According to the most recently available report from the Alabama Department of Public Health, about 12% of vaccine recipients identify as Black and 55% identify as white. For roughly 32% of recipients, there is no racial information.
UAB Hospital, which has administered approximately 10% of vaccines statewide, released data Wednesday showing that almost 21% of their vaccine recipients identify as Black.
In Jefferson County, Wilson said many advocacy groups and health systems are trying to bridge the gap and reach communities of color.
The county health department and UAB Medicine are partnering with groups like the local NAACP to host Zoom calls and Facebook Live events. They are organizing with Black community leaders and pastors to build trust and address concerns about the vaccine.
“I think the broad-based education efforts are necessary but not necessarily sufficient,” said Dr. Reagan Durant, medical director of the low-income health care facility Cooper Green Mercy Health Services Authority.
In addition to more information about the vaccine, Durant said there should be better access to the vaccine in Birmingham’s Black neighborhoods.
A community vaccination site run by UAB Hospital has been open for about a week at Parker High School in Smithfield, and some community health centers are now getting vaccine doses. But Durant said not everyone can make it to those sites or navigate the registration systems to secure an appointment.

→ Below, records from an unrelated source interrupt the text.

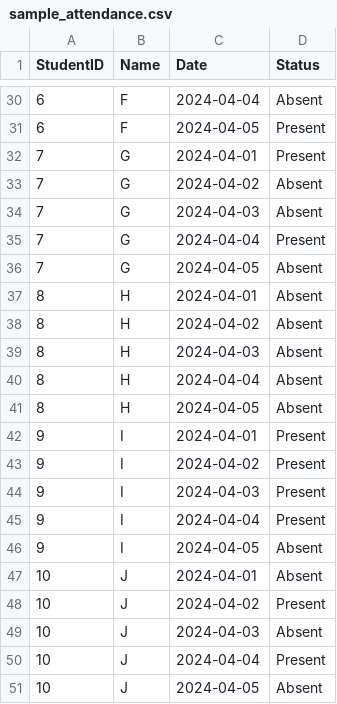
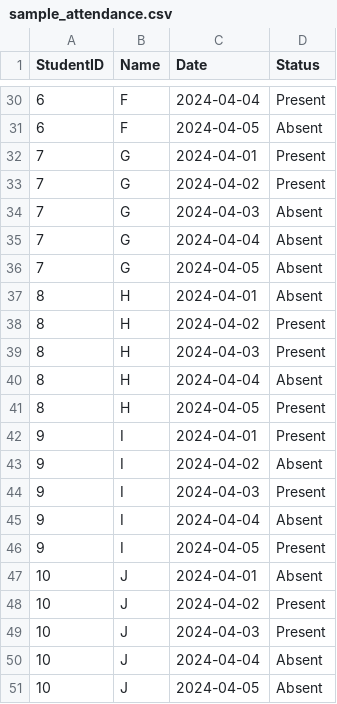
Before and after one commit to Harshil-2005/alterpy, a CSV file: sample_attendance.csv, drawn as a sheet; only a part is shown, gaps mark what is left out; the diff covers the shown part only.

```diff
--- a/sample_attendance.csv
+++ b/sample_attendance.csv
@@ -30,22 +30,22 @@ StudentID,Name,Date,Status
-6,F,2024-04-04,Absent
-6,F,2024-04-05,Present
+6,F,2024-04-04,Present
+6,F,2024-04-05,Absent
 7,G,2024-04-01,Present
-7,G,2024-04-02,Absent
+7,G,2024-04-02,Present
 7,G,2024-04-03,Absent
-7,G,2024-04-04,Present
+7,G,2024-04-04,Absent
 7,G,2024-04-05,Absent
 8,H,2024-04-01,Absent
-8,H,2024-04-02,Absent
-8,H,2024-04-03,Absent
+8,H,2024-04-02,Present
+8,H,2024-04-03,Present
 8,H,2024-04-04,Absent
-8,H,2024-04-05,Absent
+8,H,2024-04-05,Present
 9,I,2024-04-01,Present
-9,I,2024-04-02,Present
+9,I,2024-04-02,Absent
 9,I,2024-04-03,Present
-9,I,2024-04-04,Present
-9,I,2024-04-05,Absent
+9,I,2024-04-04,Absent
+9,I,2024-04-05,Present
 10,J,2024-04-01,Absent
 10,J,2024-04-02,Present
-10,J,2024-04-03,Absent
-10,J,2024-04-04,Present
+10,J,2024-04-03,Present
+10,J,2024-04-04,Absent
 10,J,2024-04-05,Absent
```
Also changed, not shown: 16 edited cells elsewhere in this file, 3 other files.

Getting a COVID-19 vaccine is lower on the priority list for some people, according to Lonnie Hannon, who studies community engagement and teaches at UAB and Tuskegee University.
“Poverty has a lot to do with it. Education level has a lot to do with it,” Hannon said. “All of the social determinants of health are really at play here.”

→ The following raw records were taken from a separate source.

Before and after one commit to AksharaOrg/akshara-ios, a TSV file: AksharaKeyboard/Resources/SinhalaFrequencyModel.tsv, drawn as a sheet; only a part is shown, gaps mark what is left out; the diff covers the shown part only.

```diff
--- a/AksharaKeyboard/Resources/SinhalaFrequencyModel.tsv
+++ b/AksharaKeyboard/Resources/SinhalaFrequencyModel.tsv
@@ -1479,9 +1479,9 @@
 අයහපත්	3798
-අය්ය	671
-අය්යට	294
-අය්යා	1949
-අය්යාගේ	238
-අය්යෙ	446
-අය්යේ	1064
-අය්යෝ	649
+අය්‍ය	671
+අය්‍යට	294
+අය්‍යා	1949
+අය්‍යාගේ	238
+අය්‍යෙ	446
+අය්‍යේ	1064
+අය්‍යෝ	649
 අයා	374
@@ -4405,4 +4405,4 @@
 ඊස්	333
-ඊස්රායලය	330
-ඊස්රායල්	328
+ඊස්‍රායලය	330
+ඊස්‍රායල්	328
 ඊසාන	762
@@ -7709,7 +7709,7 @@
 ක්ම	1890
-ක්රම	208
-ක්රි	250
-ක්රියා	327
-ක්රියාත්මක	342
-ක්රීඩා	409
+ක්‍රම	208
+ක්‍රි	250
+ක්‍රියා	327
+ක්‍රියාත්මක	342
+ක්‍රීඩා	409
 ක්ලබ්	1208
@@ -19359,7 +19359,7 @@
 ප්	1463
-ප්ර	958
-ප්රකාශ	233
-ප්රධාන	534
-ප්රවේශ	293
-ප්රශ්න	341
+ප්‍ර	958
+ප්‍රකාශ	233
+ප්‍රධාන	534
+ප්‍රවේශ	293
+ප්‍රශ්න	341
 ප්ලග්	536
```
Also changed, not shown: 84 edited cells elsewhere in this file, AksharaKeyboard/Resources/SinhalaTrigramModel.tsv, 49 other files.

He said a person’s health is affected by determining factors like their daily environment, stress level, and exposure to trauma.
In Jefferson County, at least 25 percent of Black residents live below the poverty line. Hannon said these people likely have bigger things to worry about than getting a vaccine.
According to both Hannon and Durant, to reach more people, the key is to meet them where they are.
At the Etheridge Brothers Barbershop, Willie Etheridge keeps fliers around with information on getting vaccinated. He said while there has been limited in-person outreach due to pandemic restrictions, he has seen some efforts, mostly online, to educate Black communities.
“It’s not enough, oh no it’s not enough,” Etheridge said. “But you know, you’re kind of limited now because of the situation that we’re in.”
Loyal customer and local advocate Richard Dickerson said health care workers should be doing more outreach in places like Etheridge’s barber shop, where people feel comfortable.
“You’ve got to go to where Black people are,” Dickerson said. “They’re in barbershops, they’re in beauty parlors. There are still restaurants in the neighborhood where people come.”
He said providers have to make the process easy and more accessible.
Jefferson County health officials said they plan to send out community health workers to knock on doors and help people register for vaccination appointments. They also hope to launch mobile vaccination units in the future.
There are several online events planned in coming weeks, including a virtual town hall on Friday about the bioethics of the vaccination, hosted by Tuskegee University and the UAB School of Medicine.
The Alabama Department of Public Health is also looking for ways to connect with communities of color to increase the rates of vaccination. The state is accepting proposals through the end of March and will fund select projects.